◆ Input data:
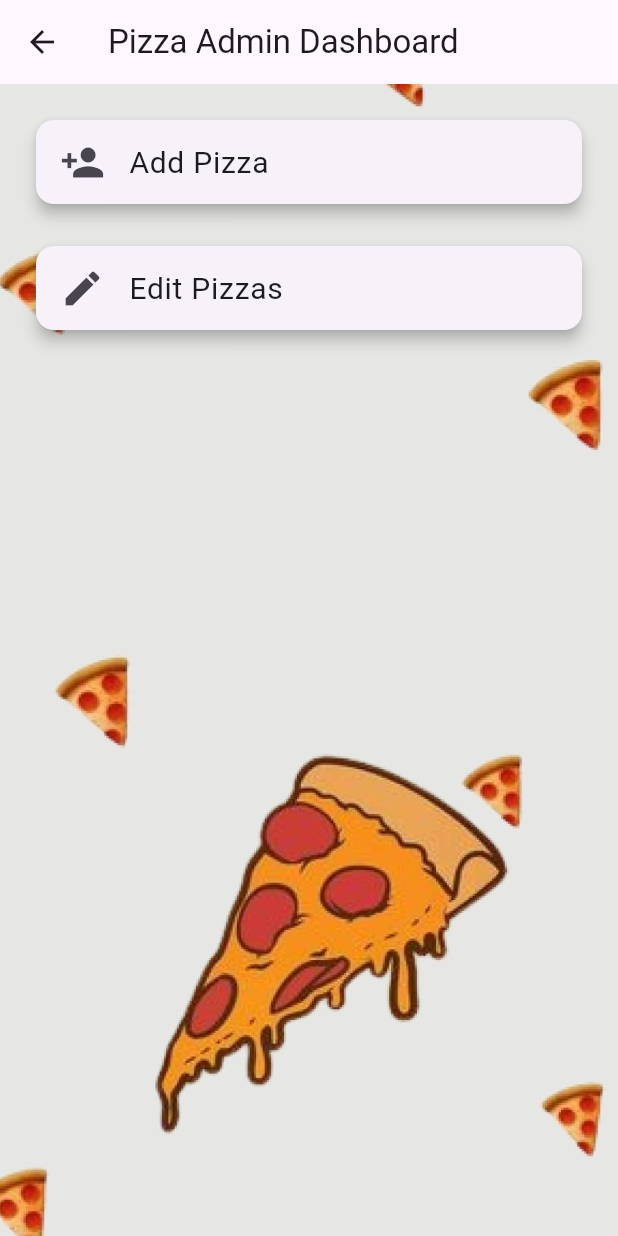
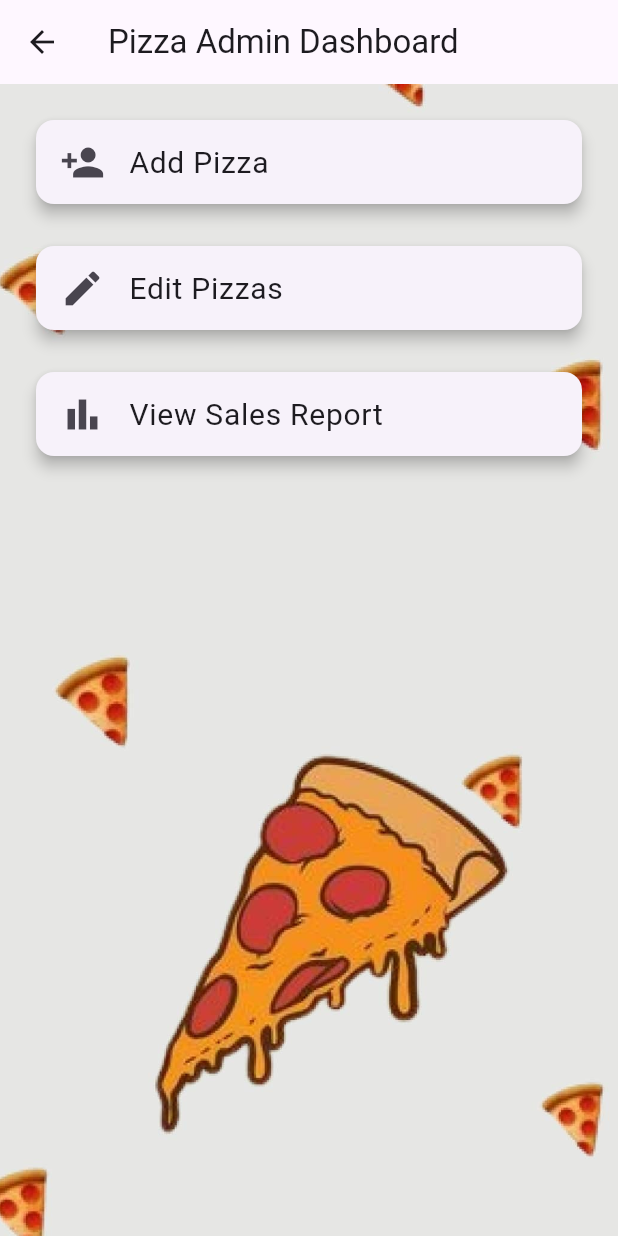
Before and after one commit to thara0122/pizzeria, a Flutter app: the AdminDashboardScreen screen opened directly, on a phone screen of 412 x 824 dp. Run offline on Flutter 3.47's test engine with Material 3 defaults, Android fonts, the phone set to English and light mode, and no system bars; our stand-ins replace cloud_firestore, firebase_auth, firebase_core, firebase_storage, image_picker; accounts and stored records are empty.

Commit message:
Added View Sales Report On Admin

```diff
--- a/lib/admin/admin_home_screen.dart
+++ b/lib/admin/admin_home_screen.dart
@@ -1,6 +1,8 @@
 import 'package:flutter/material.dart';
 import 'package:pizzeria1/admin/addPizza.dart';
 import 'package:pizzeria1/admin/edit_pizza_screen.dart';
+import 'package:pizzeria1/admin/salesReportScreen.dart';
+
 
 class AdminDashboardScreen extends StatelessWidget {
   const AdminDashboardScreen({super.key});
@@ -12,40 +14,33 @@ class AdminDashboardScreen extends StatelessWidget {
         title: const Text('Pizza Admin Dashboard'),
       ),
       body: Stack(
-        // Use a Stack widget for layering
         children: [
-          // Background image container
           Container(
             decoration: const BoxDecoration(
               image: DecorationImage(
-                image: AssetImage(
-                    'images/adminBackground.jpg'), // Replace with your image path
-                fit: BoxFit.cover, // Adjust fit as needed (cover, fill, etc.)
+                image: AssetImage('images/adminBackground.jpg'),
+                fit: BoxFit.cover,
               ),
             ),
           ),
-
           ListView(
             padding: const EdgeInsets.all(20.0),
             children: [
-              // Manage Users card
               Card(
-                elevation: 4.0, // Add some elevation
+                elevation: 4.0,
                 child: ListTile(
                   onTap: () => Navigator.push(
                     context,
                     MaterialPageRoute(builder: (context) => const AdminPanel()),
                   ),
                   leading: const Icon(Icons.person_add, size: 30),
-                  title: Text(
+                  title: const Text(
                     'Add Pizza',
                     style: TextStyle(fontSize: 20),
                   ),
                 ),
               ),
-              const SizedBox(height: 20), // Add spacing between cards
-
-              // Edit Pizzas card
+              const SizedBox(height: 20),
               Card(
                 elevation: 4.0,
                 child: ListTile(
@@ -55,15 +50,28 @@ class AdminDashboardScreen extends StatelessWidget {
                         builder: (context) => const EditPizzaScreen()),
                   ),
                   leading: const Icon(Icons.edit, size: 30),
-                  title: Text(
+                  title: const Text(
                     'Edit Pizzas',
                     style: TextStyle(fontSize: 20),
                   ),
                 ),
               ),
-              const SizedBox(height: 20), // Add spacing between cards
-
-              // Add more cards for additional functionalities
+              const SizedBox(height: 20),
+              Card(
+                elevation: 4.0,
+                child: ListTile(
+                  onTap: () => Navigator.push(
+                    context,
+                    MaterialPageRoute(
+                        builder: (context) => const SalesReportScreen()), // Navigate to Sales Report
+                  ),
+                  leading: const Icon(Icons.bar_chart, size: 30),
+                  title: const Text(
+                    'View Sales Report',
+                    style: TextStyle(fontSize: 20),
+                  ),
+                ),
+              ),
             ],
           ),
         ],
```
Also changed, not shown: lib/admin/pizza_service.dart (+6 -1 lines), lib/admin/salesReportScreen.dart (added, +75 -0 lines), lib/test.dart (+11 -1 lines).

◆ Task to complete: Skip the pictures and print each record exactly as it stands.

◆ Answer to this task:
Before and after one commit to thara0122/pizzeria, a Flutter app: the AdminDashboardScreen screen opened directly, on a phone screen of 412 x 824 dp. Run offline on Flutter 3.47's test engine with Material 3 defaults, Android fonts, the phone set to English and light mode, and no system bars; our stand-ins replace cloud_firestore, firebase_auth, firebase_core, firebase_storage, image_picker; accounts and stored records are empty.

Commit message:
Added View Sales Report On Admin

```diff
--- a/lib/admin/admin_home_screen.dart
+++ b/lib/admin/admin_home_screen.dart
@@ -1,6 +1,8 @@
 import 'package:flutter/material.dart';
 import 'package:pizzeria1/admin/addPizza.dart';
 import 'package:pizzeria1/admin/edit_pizza_screen.dart';
+import 'package:pizzeria1/admin/salesReportScreen.dart';
+
 
 class AdminDashboardScreen extends StatelessWidget {
   const AdminDashboardScreen({super.key});
@@ -12,40 +14,33 @@ class AdminDashboardScreen extends StatelessWidget {
         title: const Text('Pizza Admin Dashboard'),
       ),
       body: Stack(
-        // Use a Stack widget for layering
         children: [
-          // Background image container
           Container(
             decoration: const BoxDecoration(
               image: DecorationImage(
-                image: AssetImage(
-                    'images/adminBackground.jpg'), // Replace with your image path
-                fit: BoxFit.cover, // Adjust fit as needed (cover, fill, etc.)
+                image: AssetImage('images/adminBackground.jpg'),
+                fit: BoxFit.cover,
               ),
             ),
           ),
-
           ListView(
             padding: const EdgeInsets.all(20.0),
             children: [
-              // Manage Users card
               Card(
-                elevation: 4.0, // Add some elevation
+                elevation: 4.0,
                 child: ListTile(
                   onTap: () => Navigator.push(
                     context,
                     MaterialPageRoute(builder: (context) => const AdminPanel()),
                   ),
                   leading: const Icon(Icons.person_add, size: 30),
-                  title: Text(
+                  title: const Text(
                     'Add Pizza',
                     style: TextStyle(fontSize: 20),
                   ),
                 ),
               ),
-              const SizedBox(height: 20), // Add spacing between cards
-
-              // Edit Pizzas card
+              const SizedBox(height: 20),
               Card(
                 elevation: 4.0,
                 child: ListTile(
@@ -55,15 +50,28 @@ class AdminDashboardScreen extends StatelessWidget {
                         builder: (context) => const EditPizzaScreen()),
                   ),
                   leading: const Icon(Icons.edit, size: 30),
-                  title: Text(
+                  title: const Text(
                     'Edit Pizzas',
                     style: TextStyle(fontSize: 20),
                   ),
                 ),
               ),
-              const SizedBox(height: 20), // Add spacing between cards
-
-              // Add more cards for additional functionalities
+              const SizedBox(height: 20),
+              Card(
+                elevation: 4.0,
+                child: ListTile(
+                  onTap: () => Navigator.push(
+                    context,
+                    MaterialPageRoute(
+                        builder: (context) => const SalesReportScreen()), // Navigate to Sales Report
+                  ),
+                  leading: const Icon(Icons.bar_chart, size: 30),
+                  title: const Text(
+                    'View Sales Report',
+                    style: TextStyle(fontSize: 20),
+                  ),
+                ),
+              ),
             ],
           ),
         ],
```
Also changed, not shown: lib/admin/pizza_service.dart (+6 -1 lines), lib/admin/salesReportScreen.dart (added, +75 -0 lines), lib/test.dart (+11 -1 lines).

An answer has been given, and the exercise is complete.